_What you are asked to do_
Only a number is wanted here: how many lines in the entries below contain the word "diagram".

*** Opening of Records for this task ***

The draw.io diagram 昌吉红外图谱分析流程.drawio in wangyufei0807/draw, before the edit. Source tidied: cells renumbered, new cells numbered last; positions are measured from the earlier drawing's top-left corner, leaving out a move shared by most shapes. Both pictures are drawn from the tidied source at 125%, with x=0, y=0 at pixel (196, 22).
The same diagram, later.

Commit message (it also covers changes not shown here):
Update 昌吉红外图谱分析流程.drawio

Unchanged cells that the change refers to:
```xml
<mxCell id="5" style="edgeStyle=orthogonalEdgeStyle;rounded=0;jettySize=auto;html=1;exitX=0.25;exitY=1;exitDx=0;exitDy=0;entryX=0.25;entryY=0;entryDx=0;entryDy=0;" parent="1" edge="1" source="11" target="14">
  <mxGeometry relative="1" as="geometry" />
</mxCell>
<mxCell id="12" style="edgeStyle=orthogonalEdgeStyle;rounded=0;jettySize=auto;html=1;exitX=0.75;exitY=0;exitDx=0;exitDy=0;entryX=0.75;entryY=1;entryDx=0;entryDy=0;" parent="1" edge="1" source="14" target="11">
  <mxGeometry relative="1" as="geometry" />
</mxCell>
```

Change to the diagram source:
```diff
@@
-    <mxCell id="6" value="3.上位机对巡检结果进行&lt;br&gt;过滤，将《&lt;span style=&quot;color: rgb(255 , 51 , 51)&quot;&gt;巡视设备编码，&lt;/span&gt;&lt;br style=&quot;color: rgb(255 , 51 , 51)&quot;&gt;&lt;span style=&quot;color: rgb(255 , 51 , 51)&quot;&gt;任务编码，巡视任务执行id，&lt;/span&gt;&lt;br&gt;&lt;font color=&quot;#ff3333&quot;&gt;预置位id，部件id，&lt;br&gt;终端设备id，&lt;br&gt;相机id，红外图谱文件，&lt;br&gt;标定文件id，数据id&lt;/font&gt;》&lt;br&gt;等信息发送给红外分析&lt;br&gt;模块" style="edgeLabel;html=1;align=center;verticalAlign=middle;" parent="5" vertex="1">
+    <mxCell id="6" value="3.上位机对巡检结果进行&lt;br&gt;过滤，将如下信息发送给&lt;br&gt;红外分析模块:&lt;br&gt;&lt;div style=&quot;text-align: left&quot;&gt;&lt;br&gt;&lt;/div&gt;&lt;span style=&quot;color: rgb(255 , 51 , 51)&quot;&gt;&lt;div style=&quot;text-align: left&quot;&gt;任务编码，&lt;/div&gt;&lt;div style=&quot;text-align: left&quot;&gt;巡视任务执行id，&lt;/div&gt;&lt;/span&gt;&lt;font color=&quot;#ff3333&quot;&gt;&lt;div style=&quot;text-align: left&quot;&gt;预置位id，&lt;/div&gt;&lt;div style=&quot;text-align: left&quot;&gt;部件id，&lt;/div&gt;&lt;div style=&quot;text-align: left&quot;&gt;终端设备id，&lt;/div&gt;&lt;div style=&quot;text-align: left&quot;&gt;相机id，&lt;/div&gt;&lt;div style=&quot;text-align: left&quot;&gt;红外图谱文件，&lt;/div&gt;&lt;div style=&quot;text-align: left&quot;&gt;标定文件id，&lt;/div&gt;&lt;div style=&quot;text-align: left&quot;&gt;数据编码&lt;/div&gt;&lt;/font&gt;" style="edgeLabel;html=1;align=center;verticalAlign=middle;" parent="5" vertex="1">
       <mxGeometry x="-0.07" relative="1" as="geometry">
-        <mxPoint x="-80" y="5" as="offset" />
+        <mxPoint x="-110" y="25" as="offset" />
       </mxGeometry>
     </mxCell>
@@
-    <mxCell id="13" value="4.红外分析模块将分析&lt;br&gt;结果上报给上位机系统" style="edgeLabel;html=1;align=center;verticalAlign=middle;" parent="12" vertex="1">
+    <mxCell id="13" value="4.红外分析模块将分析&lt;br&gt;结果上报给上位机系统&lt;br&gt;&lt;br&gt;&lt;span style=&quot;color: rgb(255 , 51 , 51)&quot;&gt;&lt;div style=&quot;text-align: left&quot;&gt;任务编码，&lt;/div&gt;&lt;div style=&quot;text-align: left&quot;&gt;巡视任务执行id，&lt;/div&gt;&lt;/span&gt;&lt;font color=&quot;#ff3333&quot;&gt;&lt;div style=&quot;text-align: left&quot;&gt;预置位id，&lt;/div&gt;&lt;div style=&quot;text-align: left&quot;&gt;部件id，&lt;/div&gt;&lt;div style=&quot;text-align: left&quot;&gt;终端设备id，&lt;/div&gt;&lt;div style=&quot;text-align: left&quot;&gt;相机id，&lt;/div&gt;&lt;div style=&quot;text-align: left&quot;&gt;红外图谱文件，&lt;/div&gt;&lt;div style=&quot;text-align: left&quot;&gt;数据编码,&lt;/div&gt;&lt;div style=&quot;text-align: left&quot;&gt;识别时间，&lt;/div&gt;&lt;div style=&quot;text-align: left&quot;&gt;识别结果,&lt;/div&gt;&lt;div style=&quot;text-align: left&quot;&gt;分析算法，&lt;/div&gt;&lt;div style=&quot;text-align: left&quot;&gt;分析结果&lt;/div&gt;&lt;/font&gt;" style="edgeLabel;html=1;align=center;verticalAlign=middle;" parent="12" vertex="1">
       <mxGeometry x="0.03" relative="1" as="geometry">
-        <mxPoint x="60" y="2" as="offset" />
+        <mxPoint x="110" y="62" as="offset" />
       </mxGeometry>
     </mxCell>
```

*** Close of Records for this task ***

_Problem solution_
3